at the Folio Theatre
In a world besotted with television, why would a young theater company decide to use its time away from the box to create ersatz TV? That was the question that kept bedeviling me during Twenty Nothing, Jeff Leiber’s mildly diverting, indifferently performed one-act, one half of the evening of late-night comedy called “3D TV.”
There is nothing in the least satiric about Twenty Nothing. The premise is so pat and trendy–a Chicago apartmentful of Generation X-ers of both sexes deals with life in the big city–it could pass for a real sitcom. Leiber has nothing to add to all the tiresome discourse about Generation X. And the problems the characters face in Twenty Nothing–how to ask a girl out, how to deal with a pushy roommate, whether or not to have a Valentine’s Day party–are trivial compared to those faced by my dispirited, broke, underemployed 20-something friends.
Of course, as the folks at Seinfeld prove every week, a weak premise does not necessarily make a bad show. Still, Twenty Nothing is no Seinfeld. The major issue in the March episode of Twenty Nothing–a new episode will appear monthly–is whether nebbish Adam Levine (“Why don’t girls like me?”) will get up the nerve to ask Tina out. Michael Shapiro, who plays Levine, would have to be a comic genius to make this hackneyed problem seem fresh. And unfortunately he isn’t. He’s not bad, but like everyone else in the show, he doesn’t seem to know how to exploit the comedy in Leiber’s script. They all deliver their lines with the sort of flat, bored tone of actors who have overrehearsed. A couple of potentially marvelous comic moments–most notably a discussion of how all the roommates are going to vote on the proposed Valentine’s Day party–simply collapsed because lines were read wrong.
Leiber and company could take a lesson from the second show on the “3D TV” bill, Taboo Talk. Based on a premise perhaps even more worn than the one for Twenty Nothing–a fully improvised takeoff on talk shows–Taboo Talk on the night I saw it was so lively, intelligent, and hilarious that the fact it had only a smidgen more to say about television than Twenty Nothing did didn’t bother me a bit. In fact, this work redeemed what had until then been a fairly dreary evening.
The difference between the two shows was entirely a matter of spontaneity. Two weeks into the run, Leiber’s cast seemed already a little weary of the material, while the folks who do Taboo Talk approached the show with the fearlessness of experienced ad-libbers. Taking as their jumping-off point a too-clever-by-half parodic talk-show topic based on an audience suggestion–“people who think they are cartoon characters”–the Taboo Talk troupe transcended all the easy laughs such a topic might have inspired.

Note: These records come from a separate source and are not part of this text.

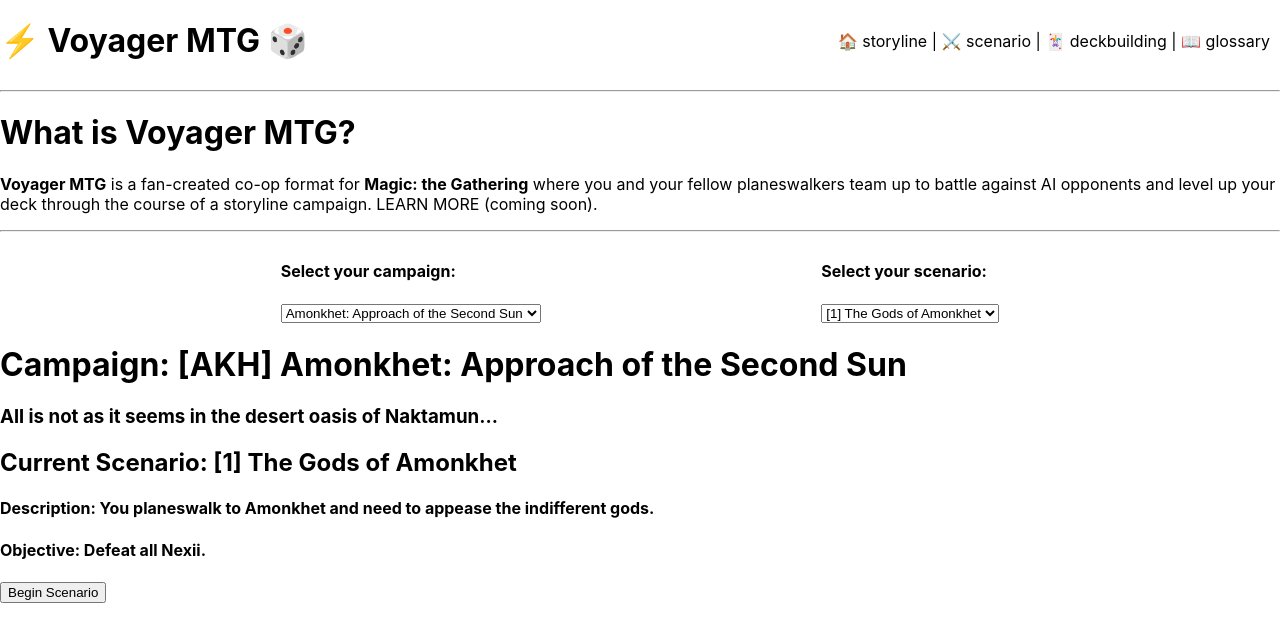
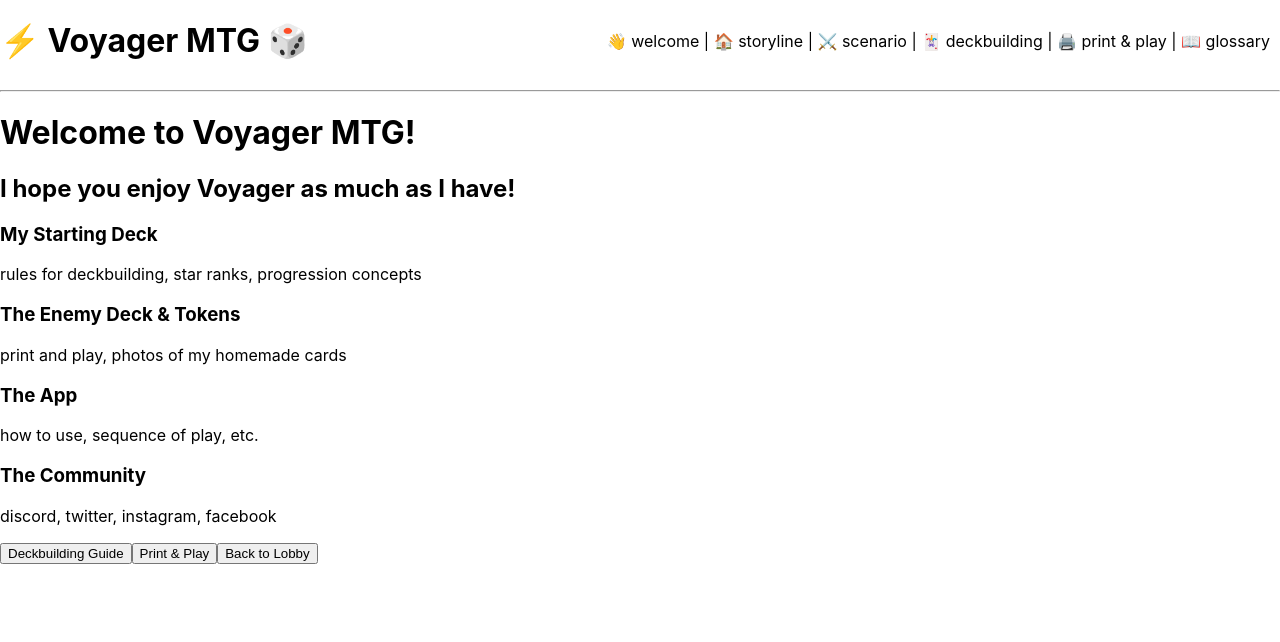
Before and after one commit to jackconwayiv/trick-deck, a React (Create React App) app: page /welcome in a window 1280 px wide. Before the commit this address led to /. Shown: the top 642 px of the page. Built offline with nearby package versions, Linux system fonts and the light colour scheme.

Commit message:
add welcome and print & play placeholder pages

```diff
--- a/src/App.tsx
+++ b/src/App.tsx
@@ -3,10 +3,12 @@
 import Deckbuilding from "./components/Deckbuilding";
 import Glossary from "./components/Glossary";
 import NavFrame from "./components/NavFrame";
+import PrintAndPlay from "./components/PrintAndPlay";
 import Scenario from "./components/Scenario";
 import Storyline from "./components/Storyline";
 import TrickDeck from "./components/TrickDeck";
 import Victory from "./components/Victory";
+import Welcome from "./components/Welcome";
 
 function App() {
   const [campaignCode, setCampaignCode] = useState<string>("AKH");
@@ -34,7 +36,9 @@
               />
             }
           />
+          <Route path="welcome" element={<Welcome />} />
           <Route path="deckbuilding" element={<Deckbuilding />} />
+          <Route path="printandplay" element={<PrintAndPlay />} />
           <Route path="glossary" element={<Glossary />} />
           <Route
             path="scenario/:campaignCode/:scenarioNumber"
--- a/src/components/Deckbuilding.tsx
+++ b/src/components/Deckbuilding.tsx
@@ -3,6 +3,15 @@
   return (
     <>
       <h1>Deckbuilding</h1>
+      <p>
+        Starting deck: 60 cards, no cards above uncommon rarity, suggested 24
+        lands, 35 nonlands, and 1 commander (any rarity allowed)
+      </p>
+      <p>Level progression coming soon</p>
+      <p>
+        Star ranks: base starting deck is rank 1. Add a star if ___, ___, ___,
+        and ___. (Max 5.)
+      </p>
     </>
   );
 }
--- a/src/components/Glossary.tsx
+++ b/src/components/Glossary.tsx
@@ -3,15 +3,16 @@
   return (
     <>
       <h1>Glossary</h1>
-      <div>
-        If an enemy would cast a trick against you but is somehow prevented,
+      <p>
+        If an enemy would cast a trick against you but is somehow prevented
+        (such as by an "opponent can't play spells on your turn" effect),
         instead you get 2 Woe counters.
-      </div>
-      <div>
+      </p>
+      <p>
         If an enemy would discard a card, mill the enemy deck 1 and get 1 Weal
         counter.
-      </div>
-      <div>The enemy's hand size is calculated as ___ + ___ - ___.</div>
+      </p>
+      <p>The enemy's hand size is calculated as ___ + ___ - ___.</p>
     </>
   );
 }
--- a/src/components/NavFrame.tsx
+++ b/src/components/NavFrame.tsx
@@ -23,6 +23,13 @@
           ⚡ Voyager MTG 🎲
         </h1>
         <div style={{ padding: "5px", margin: "5px" }}>
+          <span
+            style={{ cursor: "pointer" }}
+            onClick={() => navigate("/welcome")}
+          >
+            👋 welcome
+          </span>{" "}
+          |{" "}
           <span style={{ cursor: "pointer" }} onClick={() => navigate("/")}>
             🏠 storyline
           </span>{" "}
@@ -45,6 +52,13 @@
           |{" "}
           <span
             style={{ cursor: "pointer" }}
+            onClick={() => navigate("/printandplay")}
+          >
+            🖨️ print & play
+          </span>{" "}
+          |{" "}
+          <span
+            style={{ cursor: "pointer" }}
             onClick={() => navigate("/glossary")}
           >
             📖 glossary
--- /dev/null
+++ b/src/components/PrintAndPlay.tsx
@@ -0,0 +1,20 @@
+import "../styles.css";
+export default function PrintAndPlay() {
+  return (
+    <>
+      <h1>Print & Play</h1>
+      <ul>
+        <h3>Enemy Deck Cards</h3>
+        <li>CORE</li>
+        <li>AKH</li>
+        <li>MKM</li>
+      </ul>
+      <ul>
+        <h3>Enemy Tokens</h3>
+        <li>CORE</li>
+        <li>AKH</li>
+        <li>MKM</li>
+      </ul>
+    </>
+  );
+}
--- a/src/components/Storyline.tsx
+++ b/src/components/Storyline.tsx
@@ -59,7 +59,13 @@
         <b>Voyager MTG</b> is a fan-created co-op format for{" "}
         <b>Magic: the Gathering</b> where you and your fellow planeswalkers team
         up to battle against AI opponents and level up your deck through the
-        course of a storyline campaign. LEARN MORE (coming soon).
+        course of a storyline campaign.{" "}
+        <button
+          style={{ cursor: "pointer" }}
+          onClick={() => navigate(`/welcome`)}
+        >
+          LEARN MORE
+        </button>
       </p>
       <hr />
       <div
--- /dev/null
+++ b/src/components/Welcome.tsx
@@ -0,0 +1,44 @@
+import { useNavigate } from "react-router-dom";
+import "../styles.css";
+export default function Welcome() {
+  const navigate = useNavigate();
+
+  return (
+    <div>
+      <h1>Welcome to Voyager MTG!</h1>
+      <h2>I hope you enjoy Voyager as much as I have!</h2>
+      <h3>My Starting Deck</h3>
+      <p>rules for deckbuilding, star ranks, progression concepts</p>
+      <h3>The Enemy Deck & Tokens</h3>
+      <p>print and play, photos of my homemade cards</p>
+      <h3>The App</h3>
+      <p>how to use, sequence of play, etc.</p>
+      <h3>The Community</h3>
+      <p> discord, twitter, instagram, facebook</p>
+      <button
+        style={{ cursor: "pointer" }}
+        onClick={() => {
+          navigate(`/deckbuilding`);
+        }}
+      >
+        Deckbuilding Guide
+      </button>
+      <button
+        style={{ cursor: "pointer" }}
+        onClick={() => {
+          navigate(`/printandplay`);
+        }}
+      >
+        Print & Play
+      </button>
+      <button
+        style={{ cursor: "pointer" }}
+        onClick={() => {
+          navigate(`/`);
+        }}
+      >
+        Back to Lobby
+      </button>
+    </div>
+  );
+}
```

Talk-show host Jack Sanderson and the rest of the cast earned considerably harder but more intellectually honest laughs by adhering closely to the tabloid talk-show ritual–glib host introduces guests one by one, takes incendiary questions from his hotheaded audience, and if the questions prove too tame stirs up the pot with a few incendiary questions of his own. This show provided an accurate, pointed satire of a much-satirized form.
All concerned clearly have the taste and restraint to let the jokes build over the course of the show. Instead of winning a lot of quick, empty laughs in the style of Robin Williams, with imitations of familiar cartoon voices, this witty crew began by introducing people who in no way resembled the cartoon characters they thought they were. Sanderson’s first interviewee was a sullen man claiming to be Aquaman–but Ian Reynolds looks no more like the watery superhero than I do. Only two-thirds of the way into the 40-minute show, once we’d already met a woman who thought she was Woody Woodpecker but refused to do his trademark laugh, were two excellent cartoon mimics introduced: Paul E. Mullins, who does a marvelous Popeye, and Michelle Greco, a veritable Mel Blanc of cartoon voices. And by that time this talented pair were just icing on the cake.